Thanks for posting this. I don’t think the results look so good either and GWA I agree with you that nothing so far has proven effective for SPMS or PPMS.
I don’t know if this article will help in the interpretation of the results, but I saw it during the free access to the MS Journal (available through April) and thought it may help a little. The purpose of the study was to establish a baseline to help assess the risks/benefits of HDIT/ASCT in a clinical trial.
Survival and time to an advanced disease state or progression, of untreated patients with moderately severe multiple sclerosis in a multicenter observational database: relevance for design of a clinical trial for high dose immunosuppressive therapy with autologous hematopoietic stem cell transplantation
Estimated probability of disease progression (increase in EDSS of 1 or more sustained for 180 days) in this sample (EDSS scores of 3.0-5.5 at baseline) was:
· 5% after one year
· 14% after two years
· 22% after three years
· 38% after five years
· 57% after 10 years, and
· More than 80% after 20 years of observation
So, my understanding of this (as one example) is that after 5 years, more than 60% of untreated people
with a baseline EDSS score of 3.0-5.5 would not be expected to experience an increase of 1 or more on the EDSS
. Or conversely, fewer than 40%
of people would be expected to experience an increase of more than 1 on their EDSS
over the course of 5 years or more.
Since more than 50% of the HDIT/ACST trial patients worsened on their EDSS over the course of 5+ years
–a question would seem to be not only were the results disappointing, but was HDIT/ACST possibly detrimental?
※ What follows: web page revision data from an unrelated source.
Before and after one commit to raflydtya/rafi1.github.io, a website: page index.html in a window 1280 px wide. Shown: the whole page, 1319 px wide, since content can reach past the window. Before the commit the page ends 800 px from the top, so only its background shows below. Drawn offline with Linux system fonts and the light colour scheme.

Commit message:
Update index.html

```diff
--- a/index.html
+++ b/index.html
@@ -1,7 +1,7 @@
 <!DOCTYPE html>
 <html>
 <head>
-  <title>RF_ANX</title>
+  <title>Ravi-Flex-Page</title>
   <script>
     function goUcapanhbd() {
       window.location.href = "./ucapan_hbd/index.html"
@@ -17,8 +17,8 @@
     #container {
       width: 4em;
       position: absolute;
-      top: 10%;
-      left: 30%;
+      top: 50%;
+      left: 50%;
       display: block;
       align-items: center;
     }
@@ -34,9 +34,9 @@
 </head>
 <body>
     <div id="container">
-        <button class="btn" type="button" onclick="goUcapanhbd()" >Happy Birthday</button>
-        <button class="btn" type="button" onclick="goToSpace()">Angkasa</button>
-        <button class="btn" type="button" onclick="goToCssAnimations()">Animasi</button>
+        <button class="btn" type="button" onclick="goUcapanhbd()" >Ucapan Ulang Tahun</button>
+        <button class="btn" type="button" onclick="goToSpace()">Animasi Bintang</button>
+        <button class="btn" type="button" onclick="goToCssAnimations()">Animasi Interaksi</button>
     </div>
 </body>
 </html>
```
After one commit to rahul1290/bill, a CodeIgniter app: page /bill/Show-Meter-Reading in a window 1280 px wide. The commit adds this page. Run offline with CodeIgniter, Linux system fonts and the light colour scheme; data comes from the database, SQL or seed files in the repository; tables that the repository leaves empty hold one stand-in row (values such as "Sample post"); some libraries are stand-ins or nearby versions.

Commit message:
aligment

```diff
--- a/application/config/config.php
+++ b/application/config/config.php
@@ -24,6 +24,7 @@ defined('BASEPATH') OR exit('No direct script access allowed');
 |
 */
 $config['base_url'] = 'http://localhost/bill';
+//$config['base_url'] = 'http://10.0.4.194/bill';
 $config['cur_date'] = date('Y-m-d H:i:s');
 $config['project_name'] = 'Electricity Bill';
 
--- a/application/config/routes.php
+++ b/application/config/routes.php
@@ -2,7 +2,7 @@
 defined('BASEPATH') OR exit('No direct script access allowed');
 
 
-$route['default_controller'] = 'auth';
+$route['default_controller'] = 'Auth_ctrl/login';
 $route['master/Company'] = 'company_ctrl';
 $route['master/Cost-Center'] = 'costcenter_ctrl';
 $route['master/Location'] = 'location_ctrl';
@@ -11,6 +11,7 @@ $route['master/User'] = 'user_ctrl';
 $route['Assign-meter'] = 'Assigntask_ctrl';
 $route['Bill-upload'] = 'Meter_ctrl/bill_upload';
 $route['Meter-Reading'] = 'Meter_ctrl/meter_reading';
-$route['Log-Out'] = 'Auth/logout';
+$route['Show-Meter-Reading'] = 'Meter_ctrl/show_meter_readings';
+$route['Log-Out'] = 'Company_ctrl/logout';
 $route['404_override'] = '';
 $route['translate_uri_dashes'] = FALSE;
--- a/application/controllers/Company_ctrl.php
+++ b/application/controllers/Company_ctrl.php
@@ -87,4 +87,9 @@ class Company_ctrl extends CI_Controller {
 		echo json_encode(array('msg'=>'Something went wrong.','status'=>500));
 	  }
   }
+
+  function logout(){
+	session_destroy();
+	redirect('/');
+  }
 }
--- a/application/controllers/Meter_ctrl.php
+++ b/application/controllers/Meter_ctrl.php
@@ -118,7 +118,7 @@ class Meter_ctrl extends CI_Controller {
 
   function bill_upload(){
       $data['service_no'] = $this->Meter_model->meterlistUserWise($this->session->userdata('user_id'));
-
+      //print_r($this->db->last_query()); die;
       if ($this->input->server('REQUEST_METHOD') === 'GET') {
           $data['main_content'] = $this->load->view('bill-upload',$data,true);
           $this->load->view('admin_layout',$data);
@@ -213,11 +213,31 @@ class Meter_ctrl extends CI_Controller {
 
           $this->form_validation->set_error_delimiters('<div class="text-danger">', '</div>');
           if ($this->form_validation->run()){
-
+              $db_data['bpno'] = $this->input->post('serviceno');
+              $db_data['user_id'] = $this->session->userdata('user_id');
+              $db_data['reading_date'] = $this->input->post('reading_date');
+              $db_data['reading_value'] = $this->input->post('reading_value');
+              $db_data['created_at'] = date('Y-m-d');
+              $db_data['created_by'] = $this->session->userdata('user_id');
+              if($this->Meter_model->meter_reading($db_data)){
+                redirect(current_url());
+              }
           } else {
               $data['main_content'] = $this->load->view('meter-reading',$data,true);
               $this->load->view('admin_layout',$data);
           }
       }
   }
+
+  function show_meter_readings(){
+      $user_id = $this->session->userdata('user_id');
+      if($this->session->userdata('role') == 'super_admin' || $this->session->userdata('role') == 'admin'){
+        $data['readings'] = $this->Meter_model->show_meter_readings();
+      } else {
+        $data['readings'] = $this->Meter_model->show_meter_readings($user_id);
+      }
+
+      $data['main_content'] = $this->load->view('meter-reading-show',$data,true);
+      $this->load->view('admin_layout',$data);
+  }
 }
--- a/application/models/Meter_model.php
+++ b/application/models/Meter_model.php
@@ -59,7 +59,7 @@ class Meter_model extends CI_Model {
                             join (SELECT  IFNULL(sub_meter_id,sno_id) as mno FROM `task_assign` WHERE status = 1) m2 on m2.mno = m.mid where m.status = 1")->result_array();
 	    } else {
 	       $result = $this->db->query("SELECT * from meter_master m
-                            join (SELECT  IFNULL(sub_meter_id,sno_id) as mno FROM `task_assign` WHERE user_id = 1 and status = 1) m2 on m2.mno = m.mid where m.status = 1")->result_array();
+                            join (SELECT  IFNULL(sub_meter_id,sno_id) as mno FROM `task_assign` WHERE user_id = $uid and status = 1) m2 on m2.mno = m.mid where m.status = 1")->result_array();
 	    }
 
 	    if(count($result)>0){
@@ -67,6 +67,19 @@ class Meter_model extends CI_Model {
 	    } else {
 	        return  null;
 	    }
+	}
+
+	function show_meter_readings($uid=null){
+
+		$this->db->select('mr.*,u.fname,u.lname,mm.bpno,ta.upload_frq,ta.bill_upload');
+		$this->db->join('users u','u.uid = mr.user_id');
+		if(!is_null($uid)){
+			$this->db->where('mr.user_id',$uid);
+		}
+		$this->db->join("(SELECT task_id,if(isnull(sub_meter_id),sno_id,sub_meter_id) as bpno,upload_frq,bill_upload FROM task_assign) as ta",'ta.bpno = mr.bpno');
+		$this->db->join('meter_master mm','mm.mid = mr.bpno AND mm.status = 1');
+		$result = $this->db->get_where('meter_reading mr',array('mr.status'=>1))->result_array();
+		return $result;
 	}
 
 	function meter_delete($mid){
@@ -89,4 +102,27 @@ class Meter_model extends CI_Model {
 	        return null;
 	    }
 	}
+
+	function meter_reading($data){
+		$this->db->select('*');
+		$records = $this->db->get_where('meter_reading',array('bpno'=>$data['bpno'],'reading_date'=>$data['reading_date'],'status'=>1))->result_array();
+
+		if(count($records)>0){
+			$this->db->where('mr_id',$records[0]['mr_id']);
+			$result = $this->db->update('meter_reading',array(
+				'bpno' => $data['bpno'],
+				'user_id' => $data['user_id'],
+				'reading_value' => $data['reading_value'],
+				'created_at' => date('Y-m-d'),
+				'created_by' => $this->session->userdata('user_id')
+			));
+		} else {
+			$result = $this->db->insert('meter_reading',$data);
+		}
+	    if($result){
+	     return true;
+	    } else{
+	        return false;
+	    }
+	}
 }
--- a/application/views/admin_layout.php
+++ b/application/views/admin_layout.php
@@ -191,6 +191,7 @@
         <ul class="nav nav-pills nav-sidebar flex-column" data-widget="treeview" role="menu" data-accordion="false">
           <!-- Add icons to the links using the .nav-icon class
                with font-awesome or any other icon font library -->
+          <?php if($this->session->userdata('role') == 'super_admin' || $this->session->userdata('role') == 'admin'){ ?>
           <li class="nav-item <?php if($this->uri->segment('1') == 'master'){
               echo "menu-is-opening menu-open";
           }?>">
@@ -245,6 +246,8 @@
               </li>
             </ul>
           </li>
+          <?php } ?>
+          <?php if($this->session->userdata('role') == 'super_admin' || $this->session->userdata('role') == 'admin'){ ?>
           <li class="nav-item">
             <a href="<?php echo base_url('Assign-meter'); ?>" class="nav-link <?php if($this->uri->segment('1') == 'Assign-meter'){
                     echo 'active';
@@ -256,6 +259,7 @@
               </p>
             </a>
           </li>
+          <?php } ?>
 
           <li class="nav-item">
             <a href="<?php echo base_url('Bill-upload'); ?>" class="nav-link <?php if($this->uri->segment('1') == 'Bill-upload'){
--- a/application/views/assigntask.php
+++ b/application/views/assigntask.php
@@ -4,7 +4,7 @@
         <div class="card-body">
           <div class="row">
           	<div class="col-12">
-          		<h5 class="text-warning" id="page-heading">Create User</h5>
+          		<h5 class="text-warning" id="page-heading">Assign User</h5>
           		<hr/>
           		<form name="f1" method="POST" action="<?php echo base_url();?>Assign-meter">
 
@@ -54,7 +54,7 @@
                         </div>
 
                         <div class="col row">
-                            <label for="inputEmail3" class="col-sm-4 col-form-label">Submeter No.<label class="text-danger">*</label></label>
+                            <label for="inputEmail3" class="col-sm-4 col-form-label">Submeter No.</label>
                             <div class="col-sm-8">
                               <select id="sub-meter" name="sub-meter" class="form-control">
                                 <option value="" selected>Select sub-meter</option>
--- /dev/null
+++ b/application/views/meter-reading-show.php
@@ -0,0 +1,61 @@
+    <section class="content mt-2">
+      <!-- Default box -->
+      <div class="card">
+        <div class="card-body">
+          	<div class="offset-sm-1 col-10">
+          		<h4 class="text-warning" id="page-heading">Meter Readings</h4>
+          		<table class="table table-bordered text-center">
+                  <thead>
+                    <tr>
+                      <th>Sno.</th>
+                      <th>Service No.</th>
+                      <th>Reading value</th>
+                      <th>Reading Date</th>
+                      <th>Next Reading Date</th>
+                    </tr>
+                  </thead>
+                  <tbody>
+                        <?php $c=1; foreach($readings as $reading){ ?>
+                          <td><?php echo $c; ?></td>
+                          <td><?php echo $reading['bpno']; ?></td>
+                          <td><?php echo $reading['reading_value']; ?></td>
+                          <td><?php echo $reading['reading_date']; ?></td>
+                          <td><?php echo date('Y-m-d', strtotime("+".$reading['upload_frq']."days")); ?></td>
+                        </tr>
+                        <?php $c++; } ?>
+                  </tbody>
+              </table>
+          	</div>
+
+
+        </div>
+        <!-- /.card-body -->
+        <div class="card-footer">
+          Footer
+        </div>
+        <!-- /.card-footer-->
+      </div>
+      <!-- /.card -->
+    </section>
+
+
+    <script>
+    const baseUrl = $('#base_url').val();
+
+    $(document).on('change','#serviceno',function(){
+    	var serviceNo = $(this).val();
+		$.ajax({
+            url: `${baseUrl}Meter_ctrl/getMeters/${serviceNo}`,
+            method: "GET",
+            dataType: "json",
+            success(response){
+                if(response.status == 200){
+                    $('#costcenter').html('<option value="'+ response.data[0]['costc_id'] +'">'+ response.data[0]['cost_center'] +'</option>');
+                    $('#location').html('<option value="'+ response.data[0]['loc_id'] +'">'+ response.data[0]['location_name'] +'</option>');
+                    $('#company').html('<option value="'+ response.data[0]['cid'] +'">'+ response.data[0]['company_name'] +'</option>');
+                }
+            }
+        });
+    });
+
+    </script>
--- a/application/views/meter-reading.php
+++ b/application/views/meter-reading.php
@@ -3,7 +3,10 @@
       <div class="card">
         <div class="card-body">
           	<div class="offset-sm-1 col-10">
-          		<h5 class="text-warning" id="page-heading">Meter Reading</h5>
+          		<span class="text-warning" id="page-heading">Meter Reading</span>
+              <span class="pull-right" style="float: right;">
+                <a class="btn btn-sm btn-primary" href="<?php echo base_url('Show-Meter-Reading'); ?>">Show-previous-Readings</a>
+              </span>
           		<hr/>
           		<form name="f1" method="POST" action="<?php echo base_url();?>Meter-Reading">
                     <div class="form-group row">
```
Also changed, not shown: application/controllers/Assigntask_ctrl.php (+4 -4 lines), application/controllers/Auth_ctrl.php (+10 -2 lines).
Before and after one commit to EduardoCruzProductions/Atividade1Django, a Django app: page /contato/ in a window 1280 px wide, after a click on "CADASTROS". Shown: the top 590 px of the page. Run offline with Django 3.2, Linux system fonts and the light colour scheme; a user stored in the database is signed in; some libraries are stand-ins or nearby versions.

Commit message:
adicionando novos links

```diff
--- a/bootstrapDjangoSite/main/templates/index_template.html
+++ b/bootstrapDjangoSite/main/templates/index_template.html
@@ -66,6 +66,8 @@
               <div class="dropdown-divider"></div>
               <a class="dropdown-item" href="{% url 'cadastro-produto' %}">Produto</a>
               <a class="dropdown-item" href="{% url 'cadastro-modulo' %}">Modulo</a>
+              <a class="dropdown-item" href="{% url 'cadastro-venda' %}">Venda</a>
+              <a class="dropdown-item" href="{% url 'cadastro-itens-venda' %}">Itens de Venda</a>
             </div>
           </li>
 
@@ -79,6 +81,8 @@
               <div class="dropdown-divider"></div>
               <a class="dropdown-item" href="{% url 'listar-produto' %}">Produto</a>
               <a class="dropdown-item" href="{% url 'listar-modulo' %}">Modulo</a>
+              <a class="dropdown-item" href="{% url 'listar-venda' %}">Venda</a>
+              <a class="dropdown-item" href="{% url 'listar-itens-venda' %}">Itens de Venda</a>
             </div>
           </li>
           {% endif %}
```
Although the participants in these studies aren’t exactly comparable I think one has to at least ask the question.
At best, roughly comparing these two different studies, HDIT/ACST doesn’t seem to be any better than “placebo“, at least as far as I understand it.
Other comments or observations anyone?